What this task involves: Please copy each line of the data that includes the string "Flutter".

Material for this exercise section start

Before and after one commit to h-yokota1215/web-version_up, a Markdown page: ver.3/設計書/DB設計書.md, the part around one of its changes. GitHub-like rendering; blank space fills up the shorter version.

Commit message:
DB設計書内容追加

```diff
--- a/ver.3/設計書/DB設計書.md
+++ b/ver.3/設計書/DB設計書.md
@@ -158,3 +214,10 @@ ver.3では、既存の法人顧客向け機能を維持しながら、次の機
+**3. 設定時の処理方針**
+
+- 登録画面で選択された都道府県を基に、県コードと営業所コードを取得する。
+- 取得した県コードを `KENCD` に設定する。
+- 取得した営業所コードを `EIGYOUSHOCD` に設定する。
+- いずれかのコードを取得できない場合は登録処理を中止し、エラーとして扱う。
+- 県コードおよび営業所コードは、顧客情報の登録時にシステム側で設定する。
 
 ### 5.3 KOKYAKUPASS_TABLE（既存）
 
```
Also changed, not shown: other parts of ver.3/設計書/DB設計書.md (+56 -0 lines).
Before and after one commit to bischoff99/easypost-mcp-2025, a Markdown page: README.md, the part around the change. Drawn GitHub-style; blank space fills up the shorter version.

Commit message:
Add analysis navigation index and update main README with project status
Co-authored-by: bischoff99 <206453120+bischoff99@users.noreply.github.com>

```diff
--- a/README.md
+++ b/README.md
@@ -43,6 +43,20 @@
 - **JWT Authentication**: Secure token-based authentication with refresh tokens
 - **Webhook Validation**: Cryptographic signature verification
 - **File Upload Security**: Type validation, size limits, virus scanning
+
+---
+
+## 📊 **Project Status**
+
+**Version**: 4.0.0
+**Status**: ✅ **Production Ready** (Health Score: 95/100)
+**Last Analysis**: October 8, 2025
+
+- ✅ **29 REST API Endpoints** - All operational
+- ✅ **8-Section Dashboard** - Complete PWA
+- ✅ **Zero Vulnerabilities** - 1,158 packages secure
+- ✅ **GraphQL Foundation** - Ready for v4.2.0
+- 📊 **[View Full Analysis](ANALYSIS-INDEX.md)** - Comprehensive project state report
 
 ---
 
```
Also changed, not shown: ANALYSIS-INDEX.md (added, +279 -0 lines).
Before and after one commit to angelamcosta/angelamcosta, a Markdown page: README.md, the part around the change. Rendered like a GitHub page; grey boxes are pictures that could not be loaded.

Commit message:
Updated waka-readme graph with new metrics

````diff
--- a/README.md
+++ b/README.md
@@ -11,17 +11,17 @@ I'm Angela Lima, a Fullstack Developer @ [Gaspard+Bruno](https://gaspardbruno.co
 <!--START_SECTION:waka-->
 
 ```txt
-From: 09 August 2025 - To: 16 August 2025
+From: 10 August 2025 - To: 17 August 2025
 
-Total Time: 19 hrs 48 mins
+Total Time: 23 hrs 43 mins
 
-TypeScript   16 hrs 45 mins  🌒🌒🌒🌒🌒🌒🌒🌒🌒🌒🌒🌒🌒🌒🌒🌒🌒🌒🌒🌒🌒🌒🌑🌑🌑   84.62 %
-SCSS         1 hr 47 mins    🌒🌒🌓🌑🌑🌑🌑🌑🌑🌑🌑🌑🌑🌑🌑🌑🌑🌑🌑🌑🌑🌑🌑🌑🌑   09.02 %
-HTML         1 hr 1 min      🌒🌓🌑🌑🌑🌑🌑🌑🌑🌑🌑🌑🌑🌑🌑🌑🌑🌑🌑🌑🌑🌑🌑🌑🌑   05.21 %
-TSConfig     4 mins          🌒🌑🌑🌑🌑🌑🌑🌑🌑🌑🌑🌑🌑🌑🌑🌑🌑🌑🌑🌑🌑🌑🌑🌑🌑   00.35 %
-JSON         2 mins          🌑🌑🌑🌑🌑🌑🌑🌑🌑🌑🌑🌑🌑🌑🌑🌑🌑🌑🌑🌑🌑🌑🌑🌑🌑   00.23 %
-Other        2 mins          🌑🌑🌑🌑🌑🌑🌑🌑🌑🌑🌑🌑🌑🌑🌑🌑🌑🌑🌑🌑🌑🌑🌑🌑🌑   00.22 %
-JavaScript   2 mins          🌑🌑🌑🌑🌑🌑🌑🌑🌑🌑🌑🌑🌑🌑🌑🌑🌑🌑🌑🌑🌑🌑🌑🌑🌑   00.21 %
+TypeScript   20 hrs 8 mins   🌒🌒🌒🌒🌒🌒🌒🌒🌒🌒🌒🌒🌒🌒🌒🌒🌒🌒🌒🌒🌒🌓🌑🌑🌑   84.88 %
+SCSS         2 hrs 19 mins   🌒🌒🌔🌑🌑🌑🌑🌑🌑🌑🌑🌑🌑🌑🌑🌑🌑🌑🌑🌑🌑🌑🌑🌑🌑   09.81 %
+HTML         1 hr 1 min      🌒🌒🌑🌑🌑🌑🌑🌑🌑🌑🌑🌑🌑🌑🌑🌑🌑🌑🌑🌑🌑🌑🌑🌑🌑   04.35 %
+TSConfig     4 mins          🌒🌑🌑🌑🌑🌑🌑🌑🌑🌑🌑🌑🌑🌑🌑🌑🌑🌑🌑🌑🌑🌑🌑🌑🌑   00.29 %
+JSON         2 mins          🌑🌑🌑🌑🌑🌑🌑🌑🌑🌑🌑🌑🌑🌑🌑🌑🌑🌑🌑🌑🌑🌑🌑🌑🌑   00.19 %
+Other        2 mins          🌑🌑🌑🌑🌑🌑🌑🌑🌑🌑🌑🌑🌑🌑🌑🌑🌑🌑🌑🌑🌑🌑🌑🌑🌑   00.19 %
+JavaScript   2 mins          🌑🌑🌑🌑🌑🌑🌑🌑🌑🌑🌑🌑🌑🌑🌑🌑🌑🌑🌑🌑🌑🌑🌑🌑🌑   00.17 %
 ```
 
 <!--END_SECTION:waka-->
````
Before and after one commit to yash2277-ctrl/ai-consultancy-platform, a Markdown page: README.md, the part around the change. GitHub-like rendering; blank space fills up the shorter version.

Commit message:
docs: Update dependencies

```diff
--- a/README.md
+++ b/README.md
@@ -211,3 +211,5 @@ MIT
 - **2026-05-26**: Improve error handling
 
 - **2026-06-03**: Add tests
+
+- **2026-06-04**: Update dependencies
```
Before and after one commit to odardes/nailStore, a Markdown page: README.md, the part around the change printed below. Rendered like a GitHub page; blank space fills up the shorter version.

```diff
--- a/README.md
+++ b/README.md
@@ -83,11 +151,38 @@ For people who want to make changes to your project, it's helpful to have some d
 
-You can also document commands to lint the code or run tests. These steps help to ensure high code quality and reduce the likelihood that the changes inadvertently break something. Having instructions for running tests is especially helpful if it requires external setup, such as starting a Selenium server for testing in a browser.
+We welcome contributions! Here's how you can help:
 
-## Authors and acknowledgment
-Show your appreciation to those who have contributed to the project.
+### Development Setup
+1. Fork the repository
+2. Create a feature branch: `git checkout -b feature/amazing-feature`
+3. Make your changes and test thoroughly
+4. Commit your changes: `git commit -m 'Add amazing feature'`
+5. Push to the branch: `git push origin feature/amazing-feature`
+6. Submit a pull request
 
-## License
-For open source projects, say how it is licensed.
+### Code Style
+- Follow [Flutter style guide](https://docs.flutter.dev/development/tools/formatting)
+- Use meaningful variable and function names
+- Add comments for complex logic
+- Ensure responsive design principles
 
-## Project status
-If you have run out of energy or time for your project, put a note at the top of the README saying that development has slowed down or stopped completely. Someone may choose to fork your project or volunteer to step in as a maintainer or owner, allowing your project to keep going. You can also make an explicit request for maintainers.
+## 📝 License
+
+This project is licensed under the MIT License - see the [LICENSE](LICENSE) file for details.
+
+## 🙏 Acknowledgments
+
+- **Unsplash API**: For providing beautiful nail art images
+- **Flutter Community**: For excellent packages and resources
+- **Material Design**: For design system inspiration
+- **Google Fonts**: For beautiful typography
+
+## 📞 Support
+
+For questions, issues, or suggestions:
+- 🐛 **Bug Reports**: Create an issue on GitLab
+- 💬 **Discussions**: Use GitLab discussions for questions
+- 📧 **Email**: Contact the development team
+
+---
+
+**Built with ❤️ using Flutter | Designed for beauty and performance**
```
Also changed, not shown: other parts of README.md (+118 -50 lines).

Material for this exercise section end

Task answer:
+- Follow [Flutter style guide](https://docs.flutter.dev/development/tools/formatting)
+- **Flutter Community**: For excellent packages and resources
+**Built with ❤️ using Flutter | Designed for beauty and performance**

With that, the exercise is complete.